But the Webbers Falls native and Warner resident was a vital part of the World War II effort as he "fixed airplanes and kept them flying" for the U.S. Navy.
"All I did was work and took advantage of my mechanical ability. I knew about nuts and bolts and all of that good stuff," he said. "I never considered myself important. I was just a worker who worked hard and put those airplanes back in the air."
As McGrew gets ready to celebrate his 96th birthday on Saturday, he looks back on his military life with plenty of memories. He entered the war in 1942, started going to gunnery school at Naval Air Station Cecil Field in Jacksonville, Florida, before being switched to the mechanical work in 1943.
He maintained the hope of getting to be part of the fighting.
"I guess they had a place for me somewhere else, and I didn't fuss with them," McGrew said. "If I shouldn't have been so mechanically inclined, I would've gotten to go where the fighting was going on. I really miss doing that. I had a mentality of getting a hold of those people and shooting them. But I know if it wasn't for me, those planes wouldn't have gotten off the ground.
"I had the ability to fire machine guns in flight and hit a target. I even went to a pastor to volunteer to go into the war zone, but they wouldn't let me go. But I had a good military service."
McGrew considers himself an Okie because he and his family moved from Oklahoma to California during the Dust Bowl. He has a picture of his family when he was 16 years old. McGrew moved back to Oklahoma in 1945.

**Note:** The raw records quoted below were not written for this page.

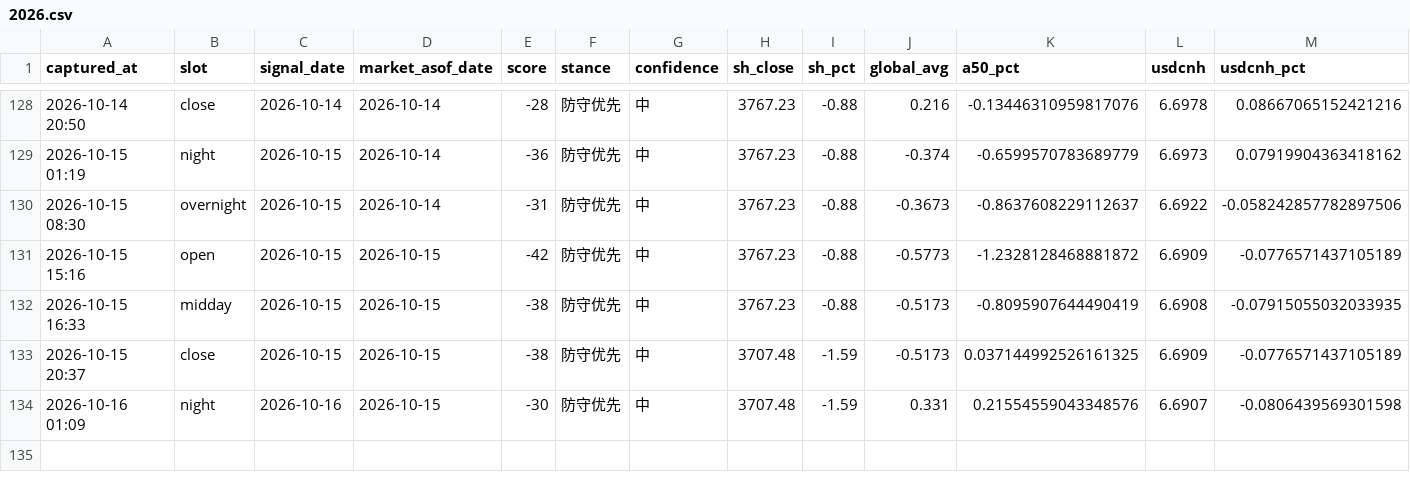
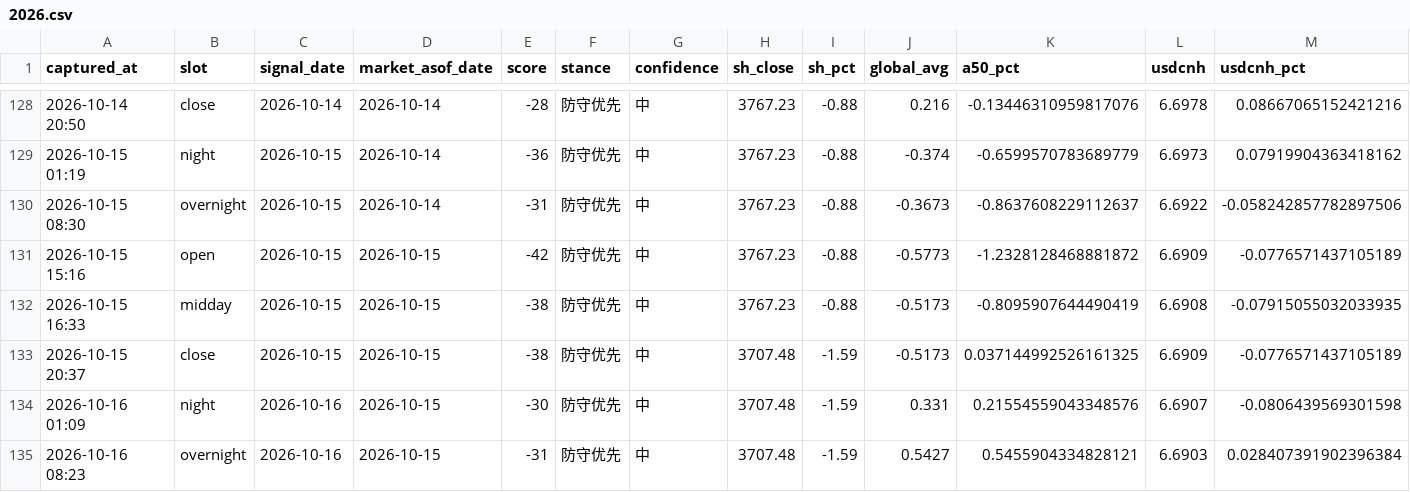
Before and after one commit to ychenfen/a-share-daily, a CSV file: data/signals/2026.csv, drawn as a sheet; only a part is shown, gaps mark what is left out; rows hold the shown columns only; the diff names each change by its address in the sheet, - before the commit and + after, or states it on an @@ line.

```diff
--- a/data/signals/2026.csv
+++ b/data/signals/2026.csv
+row 135: 2026-10-16 08:23 | overnight | 2026-10-16 | 2026-10-15 | -31 | 防守优先 | 中 | 3707.48 | -1.59 | 0.5427 | 0.5455904334828121 | 6.6903 | 0.028407391902396384
```
Also changed, not shown: 10 other files.
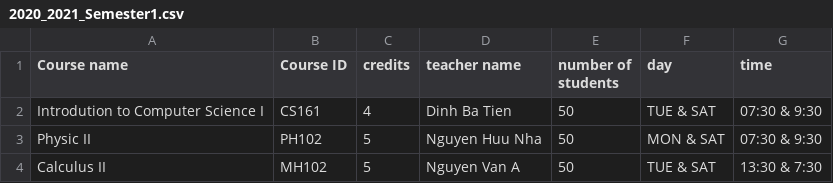
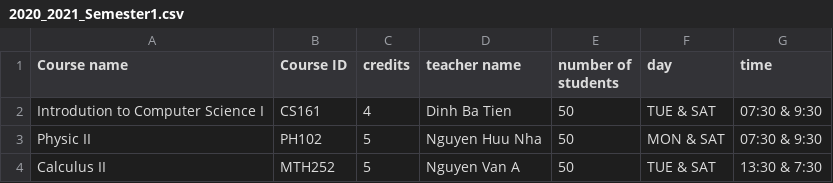
Before and after one commit to hiimkhang/Student-Management-System, a CSV file: Project_CS/Project_CS/2020_2021_Semester1.csv, drawn as a sheet.

Commit message:
update ViewCourseScore

```diff
--- a/Project_CS/Project_CS/2020_2021_Semester1.csv
+++ b/Project_CS/Project_CS/2020_2021_Semester1.csv
@@ -3,2 +3,2 @@ Introdution to Computer Science I,CS161,4,Dinh Ba Tien,50,TUE & SAT,07:30 & 9:30
 Physic II,PH102,5,Nguyen Huu Nha,50,MON & SAT,07:30 & 9:30
-Calculus II,MH102,5,Nguyen Van A,50,TUE & SAT,13:30 & 7:30
+Calculus II,MTH252,5,Nguyen Van A,50,TUE & SAT,13:30 & 7:30
```
Also changed, not shown: 5 other files.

"I've loved every minute of it," he said.
Still, when McGrew, his family and friends gather at the Warner Senior Citizen Center on Eighth Street at 1-3 p.m. Saturday to celebrate his birthday, he looks back on his life and feels "blessed."
He said his wife of 73 years, Mary Louise, and his four daughters and their families are other blessings in his life. He even keeps a framed wall hanging in his home that he proudly shows to any visitor as it has photos of him while still in the Navy, and his wife, along with their marriage license.
"(Mary Louise) is the light of my life," he said. "She's had that dementia. I remember when I saw this little black-eye girl and I truly lost my heart. I wonder how I got here and through things. I didn't get lucky.
"I'm a firm believer that I've been blessed. I had good people to work with and good bosses. I've had a really good life."